**Information:**
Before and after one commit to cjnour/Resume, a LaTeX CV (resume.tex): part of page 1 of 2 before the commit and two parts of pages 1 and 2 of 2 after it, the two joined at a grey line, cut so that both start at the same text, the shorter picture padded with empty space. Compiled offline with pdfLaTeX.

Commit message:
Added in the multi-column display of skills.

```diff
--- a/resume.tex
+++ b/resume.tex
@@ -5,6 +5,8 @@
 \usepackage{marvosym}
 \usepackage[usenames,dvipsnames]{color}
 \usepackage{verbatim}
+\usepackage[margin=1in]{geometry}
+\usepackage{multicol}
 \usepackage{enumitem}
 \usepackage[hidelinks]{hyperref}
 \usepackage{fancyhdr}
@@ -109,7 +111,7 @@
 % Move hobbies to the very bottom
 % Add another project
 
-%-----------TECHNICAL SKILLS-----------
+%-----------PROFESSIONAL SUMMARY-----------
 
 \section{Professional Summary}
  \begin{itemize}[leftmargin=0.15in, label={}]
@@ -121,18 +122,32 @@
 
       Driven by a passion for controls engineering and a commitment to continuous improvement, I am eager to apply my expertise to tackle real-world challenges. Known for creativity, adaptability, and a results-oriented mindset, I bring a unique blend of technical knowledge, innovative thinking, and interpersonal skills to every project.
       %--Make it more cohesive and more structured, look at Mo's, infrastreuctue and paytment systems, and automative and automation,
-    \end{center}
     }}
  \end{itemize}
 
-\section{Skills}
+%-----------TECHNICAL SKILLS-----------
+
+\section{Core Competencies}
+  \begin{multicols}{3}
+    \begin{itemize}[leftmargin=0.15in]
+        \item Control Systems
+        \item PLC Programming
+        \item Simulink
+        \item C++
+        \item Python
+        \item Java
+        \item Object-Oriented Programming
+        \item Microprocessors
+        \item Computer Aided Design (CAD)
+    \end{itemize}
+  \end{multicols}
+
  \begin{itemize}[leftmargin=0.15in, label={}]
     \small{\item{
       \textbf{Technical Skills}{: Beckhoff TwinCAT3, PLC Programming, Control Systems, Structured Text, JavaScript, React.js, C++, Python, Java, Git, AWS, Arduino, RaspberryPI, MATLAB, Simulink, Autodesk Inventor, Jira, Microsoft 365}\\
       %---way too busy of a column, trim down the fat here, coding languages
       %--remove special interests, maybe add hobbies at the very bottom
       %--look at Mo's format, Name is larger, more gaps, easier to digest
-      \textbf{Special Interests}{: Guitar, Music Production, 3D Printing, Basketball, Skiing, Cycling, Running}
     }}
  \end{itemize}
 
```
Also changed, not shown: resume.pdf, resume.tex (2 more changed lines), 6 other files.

**The problem:**
Restate every line of the data above exactly as it was written.

**Exercise result:**
Before and after one commit to cjnour/Resume, a LaTeX CV (resume.tex): part of page 1 of 2 before the commit and two parts of pages 1 and 2 of 2 after it, the two joined at a grey line, cut so that both start at the same text, the shorter picture padded with empty space. Compiled offline with pdfLaTeX.

Commit message:
Added in the multi-column display of skills.

```diff
--- a/resume.tex
+++ b/resume.tex
@@ -5,6 +5,8 @@
 \usepackage{marvosym}
 \usepackage[usenames,dvipsnames]{color}
 \usepackage{verbatim}
+\usepackage[margin=1in]{geometry}
+\usepackage{multicol}
 \usepackage{enumitem}
 \usepackage[hidelinks]{hyperref}
 \usepackage{fancyhdr}
@@ -109,7 +111,7 @@
 % Move hobbies to the very bottom
 % Add another project
 
-%-----------TECHNICAL SKILLS-----------
+%-----------PROFESSIONAL SUMMARY-----------
 
 \section{Professional Summary}
  \begin{itemize}[leftmargin=0.15in, label={}]
@@ -121,18 +122,32 @@
 
       Driven by a passion for controls engineering and a commitment to continuous improvement, I am eager to apply my expertise to tackle real-world challenges. Known for creativity, adaptability, and a results-oriented mindset, I bring a unique blend of technical knowledge, innovative thinking, and interpersonal skills to every project.
       %--Make it more cohesive and more structured, look at Mo's, infrastreuctue and paytment systems, and automative and automation,
-    \end{center}
     }}
  \end{itemize}
 
-\section{Skills}
+%-----------TECHNICAL SKILLS-----------
+
+\section{Core Competencies}
+  \begin{multicols}{3}
+    \begin{itemize}[leftmargin=0.15in]
+        \item Control Systems
+        \item PLC Programming
+        \item Simulink
+        \item C++
+        \item Python
+        \item Java
+        \item Object-Oriented Programming
+        \item Microprocessors
+        \item Computer Aided Design (CAD)
+    \end{itemize}
+  \end{multicols}
+
  \begin{itemize}[leftmargin=0.15in, label={}]
     \small{\item{
       \textbf{Technical Skills}{: Beckhoff TwinCAT3, PLC Programming, Control Systems, Structured Text, JavaScript, React.js, C++, Python, Java, Git, AWS, Arduino, RaspberryPI, MATLAB, Simulink, Autodesk Inventor, Jira, Microsoft 365}\\
       %---way too busy of a column, trim down the fat here, coding languages
       %--remove special interests, maybe add hobbies at the very bottom
       %--look at Mo's format, Name is larger, more gaps, easier to digest
-      \textbf{Special Interests}{: Guitar, Music Production, 3D Printing, Basketball, Skiing, Cycling, Running}
     }}
  \end{itemize}
 
```
Also changed, not shown: resume.pdf, resume.tex (2 more changed lines), 6 other files.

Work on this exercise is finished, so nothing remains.